Abstract: Inflammatory processes in, or in close vicinity of, the skeleton often lead to loss of bone tissue. Different cytokines have been shown to be involved as stimulators of inflammatory induced osteoclastic bone resorption. During inflammatory processes also the kallikrein-kinin system is activated, leading to production of kinins that can cause pain, vasodilation and increased permeability of vessels. Kinins can also induce bone resorption in vitro. All cytokines and kinins that stimulate bone resorption stimulate in parallell prostaglandin synthesis, and prostaglandins, per se, have also been shown to induce bone resorption. The aim of this project was to increase the knowledge about the mechanisms involved in the interactions between different inflammatory mediators (i.e. kinins, cytokines and prostaglandins) suggested to be involved in the pathogenesis of inflammatory bone resorbing diseases. Human osteoblasts (MG-63) are equipped with both kinin B1 and B2 receptors linked to prostaglandin release and the stimulation of prostaglandin release are likely mediated via separate molecular mechanisms (Paper I). Activation of B1 or B2 receptors causes synergistic stimulation of PGE2 synthesis induced by either interleukin-1b (IL-1b) or tumour necrosis factor-a (TNF-a) (Paper II). The molecular mechanism involves increased expression of cyclooxygenase-2 (COX-2) and results in synergistic potentiation of receptor activator of NF-kB ligand (RANKL) protein expression. The synergistic interaction is dependent on the activation of NF-kB and the mitogen-activated protein kinases (MAPK) p38 and JNK (Paper II). The synergistic increase in RANKL expression might be an explanation why kinins potentiate IL-1b induced bone resorption, a mechanism likely to be important in inflammation induced bone resorption in diseases such as periodontal disease and rheumatoid arthritis.
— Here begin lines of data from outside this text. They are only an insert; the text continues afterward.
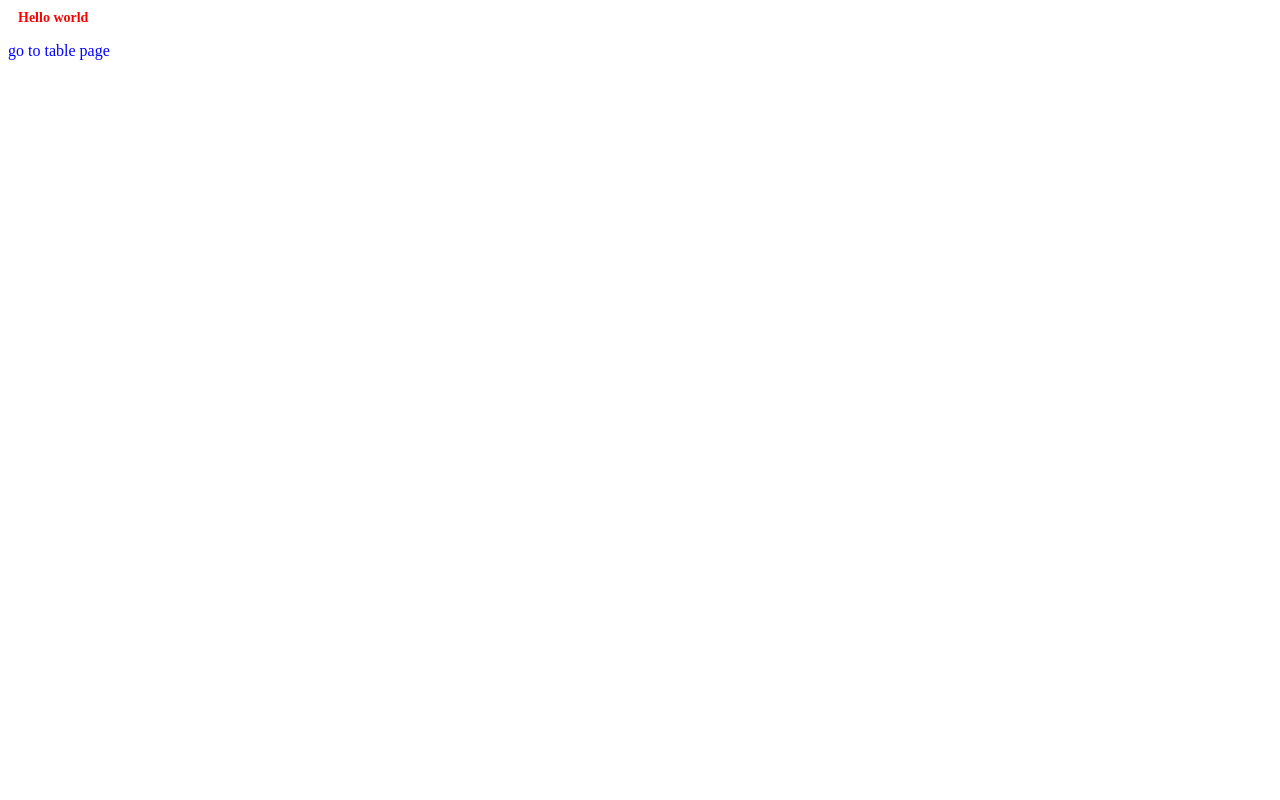
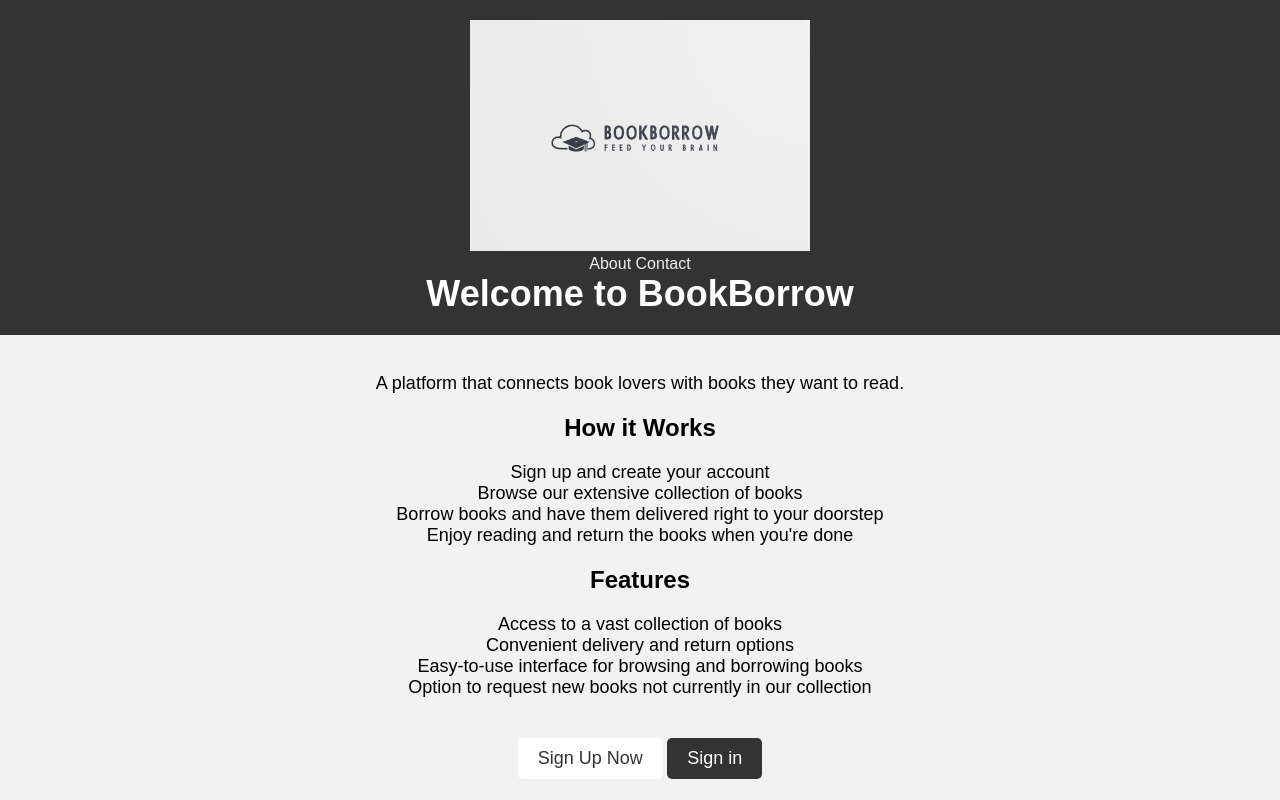
Before and after one commit to Saleheddin/Programmation-web, a plain HTML site: page index.html in a window 1280 px wide. Drawn offline with Linux system fonts and the light colour scheme.

Commit message:
Home page - Signing - signup pages

```diff
--- /dev/null
+++ b/assets/css/loginStyle.css
@@ -0,0 +1,82 @@
+/* Bordered form */
+form {
+    border: 3px solid #f1f1f1;
+}
+
+/* Full-width inputs */
+input[type=text],
+input[type=password] {
+    width: 100%;
+    padding: 12px 20px;
+    margin: 8px 0;
+    display: inline-block;
+    border: 1px solid #ccc;
+    box-sizing: border-box;
+}
+
+/* Set a style for all buttons */
+button {
+    background-color: #04AA6D;
+    color: white;
+    padding: 14px 20px;
+    margin: 8px 0;
+    border: none;
+    cursor: pointer;
+    width: 100%;
+}
+
+/* Add a hover effect for buttons */
+button:hover {
+    opacity: 0.8;
+}
+
+/* Extra style for the cancel button (red) */
+.cancelbtn {
+    width: auto;
+    padding: 10px 18px;
+    background-color: #f44336;
+}
+
+/* Center the avatar image inside this container */
+.imgcontainer {
+    text-align: center;
+    margin: 24px 0 12px 0;
+}
+
+/* Avatar image */
+img.avatar {
+    width: 40%;
+    border-radius: 50%;
+}
+
+/* Add padding to containers */
+.container {
+    padding: 16px;
+}
+
+/* The "Forgot password" text */
+span.psw {
+    float: right;
+    padding-top: 16px;
+}
+
+/* Change styles for span and cancel button on extra small screens */
+@media screen and (max-width: 300px) {
+    span.psw {
+        display: block;
+        float: none;
+    }
+
+    .cancelbtn {
+        width: 100%;
+    }
+}
+
+h1{
+    font-size: 24px;
+    line-height: 32px;
+    font-weight: 400;
+    margin: 0 0 12px 0;
+    padding: 0;
+    text-align: center;
+}
--- /dev/null
+++ b/assets/css/signingUp.css
@@ -0,0 +1,64 @@
+body {
+    font-family: Arial, sans-serif;
+    margin: 0;
+    padding: 0;
+    background-color: #f2f2f2;
+  }
+
+  header {
+    background-color: #333;
+    color: #fff;
+    padding: 20px;
+    text-align: center;
+  }
+
+  header h1 {
+    margin: 0;
+    font-size: 36px;
+  }
+
+  main {
+    padding: 20px;
+    text-align: center;
+    max-width: 400px;
+    margin: 0 auto;
+  }
+
+  form {
+    background-color: #fff;
+    padding: 20px;
+    border-radius: 5px;
+    box-shadow: 0 0 10px #ccc;
+  }
+
+  label {
+    font-size: 18px;
+    display: block;
+    margin-bottom: 10px;
+  }
+
+  input[type="text"],
+  input[type="email"],
+  input[type="password"] {
+    font-size: 18px;
+    padding: 10px;
+    width: 100%;
+    margin-bottom: 20px;
+    border-radius: 5px;
+    border: 1px solid #ccc;
+  }
+
+  button[type="submit"] {
+    background-color: #333;
+    color: #fff;
+    padding: 10px 20px;
+    border-radius: 5px;
+    border: none;
+    font-size: 18px;
+    cursor: pointer;
+  }
+
+  button[type="submit"]:hover {
+    background-color: #fff;
+    color: #333;
+  }
--- a/assets/css/style.css
+++ b/assets/css/style.css
@@ -1,48 +1,65 @@
 body {
-    background-color: white;
+    font-family: Arial, sans-serif;
+    margin: 0;
+    padding: 0;
+    background-color: #f2f2f2;
 }
 
-p.error {
-    color: red;
-    font-weight: bold;
-    font-size: 14px;
-    margin-left: 10px;
-    margin-right: 10px;
-    margin-bottom: 10px;
-    margin-top: 10px;
+header {
+    background-color: #333;
+    color: #fff;
+    padding: 20px;
+    text-align: center;
 }
 
-table {
-    border: 1px solid green;
-    color: forestgreen;
+header h1 {
+    margin: 0;
+    font-size: 36px;
 }
 
-tr {
-    background-color: white;
-    color: forestgreen;
+header a {
+    color: #f2eded;
+    text-decoration: none;
 }
 
-td {
-    border: 1px solid green;
-    color: forestgreen;
+main {
+    padding: 20px;
+    text-align: center;
 }
 
-th {
-    background-color: yellowgreen;
-    color: white;
+p {
+    font-size: 18px;
+    margin-bottom: 20px;
 }
 
-h1 {
-    margin: 0 0 10px;
-    font-size: 20px;
-    font-weight: bold;
-    color: green;
+h2 {
+    font-size: 24px;
+    margin-bottom: 20px;
 }
 
-a, a :focus {
-    color : blue!important;
-    text-decoration : none;
-    }
-    a :hover {
-    color : purple!important;
-    }
+ol,
+ul {
+    list-style-type: none;
+    padding-left: 0;
+    font-size: 18px;
+    margin-bottom: 20px;
+}
+
+.signup-button,
+.signin-button {
+    background-color: #333;
+    color: #fff;
+    display: inline-block;
+    padding: 10px 20px;
+    text-decoration: none;
+    border-radius: 5px;
+    font-size: 18px;
+    margin-top: 20px;
+}
+
+.signup-button,
+.signin-button:hover {
+    background-color: #fff;
+    color: #333;
+    cursor: pointer;
+}
--- a/index.html
+++ b/index.html
@@ -1,14 +1,44 @@
 <!DOCTYPE html>
-<html lang="fr-fr">
+<html>
+
 <head>
     <meta charset="UTF-8">
-    <meta http-equiv="X-UA-Compatible" content="IE=edge">
-    <meta name="viewport" content="width=device-width, initial-scale=1.0">
-    <title>Barrow Me</title>
-    <link rel="stylesheet" href="assets/css/style.css">
+    <title>BookBorrow - Home</title>
+    <link rel="stylesheet" type="text/css" href="assets/css/style.css">
 </head>
+
 <body>
-    <p class="error" >  Hello world</p>
-    <p><a href="Table.html"> go to table page</a></p>
+    <header>
+        <!-- add a button to the home page -->
+        <div class="logo">
+            <img src="assets/Images/Logo.png" alt="BookBorrow" />
+        </div>
+        <!-- add a button to the home page -->
+        <div class="nav">
+            <a href="about.html">About</a>
+            <a href="contact.html">Contact</a>
+        </div>
+        <h1>Welcome to BookBorrow</h1>
+    </header>
+    <main>
+        <p>A platform that connects book lovers with books they want to read.</p>
+        <h2>How it Works</h2>
+        <ol>
+            <li>Sign up and create your account</li>
+            <li>Browse our extensive collection of books</li>
+            <li>Borrow books and have them delivered right to your doorstep</li>
+            <li>Enjoy reading and return the books when you're done</li>
+        </ol>
+        <h2>Features</h2>
+        <ul>
+            <li>Access to a vast collection of books</li>
+            <li>Convenient delivery and return options</li>
+            <li>Easy-to-use interface for browsing and borrowing books</li>
+            <li>Option to request new books not currently in our collection</li>
+        </ul>
+        <a href="signup.html" class="signup-button">Sign Up Now</a>
+        <a href="Login.html" class="signin-button"> Sign in</a>
+    </main>
 </body>
+
 </html>
```
Also changed, not shown: Login.html (+37 -0 lines), signup.html (added, +47 -0 lines), assets/Images/Logo.png (added).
The synergism between kinins and IL-1b or TNF-a might also be dependent on regulation of kinin receptors, since both IL-1b and TNF-a markedly upregulated B1 and B2 receptors, both at the mRNA level and protein level (Paper III). This upregulation is not further potentiated by the kinins, and different kinin receptor agonists do not regulate the receptors for IL-1b or TNF-a, in MG-63 cells. No other cytokines known to stimulate bone resorption regulates the expressions of B1 and B2 receptors. The IL-1b- or TNF-a-induced enhancements of B1 and B2 receptor expressions involve activation of NF-kB and MAPK. The enhancement of kinin receptors may also be an important mechanism in the synergistic interactions between the two pro-inflammatory cytokines and kinins (paper III). IL-4 and IL-13 are two cytokines that have been shown to inhibit bone resorption. We have shown that COX-2 and both B1 and B2 receptors are down-regulated by IL-4 and IL-13, via a ‘signal transducer and activator of transcription6’ (STAT6) dependent pathway, which might be an important regulatory mechanism in inflammation induced bone resorption (paper IV). In conclusion, the mechanisms behind the synergistic potentiation of prostaglandin formation and increased bone resorption caused by co-stimulation with kinins and IL-1b or TNF-a seem to involve both potentiation of COX-2 and subsequently increased levels of RANKL, as well as upregulation of B1 and B2 kinin receptors. Interestingly, IL-4 and IL-13 decreased the expressions of COX-2 and both B1 and B2 receptors. These events might be important in the regulation of inflammation induced bone resorption in diseases such as periodontitis and rheumatoid arthritis.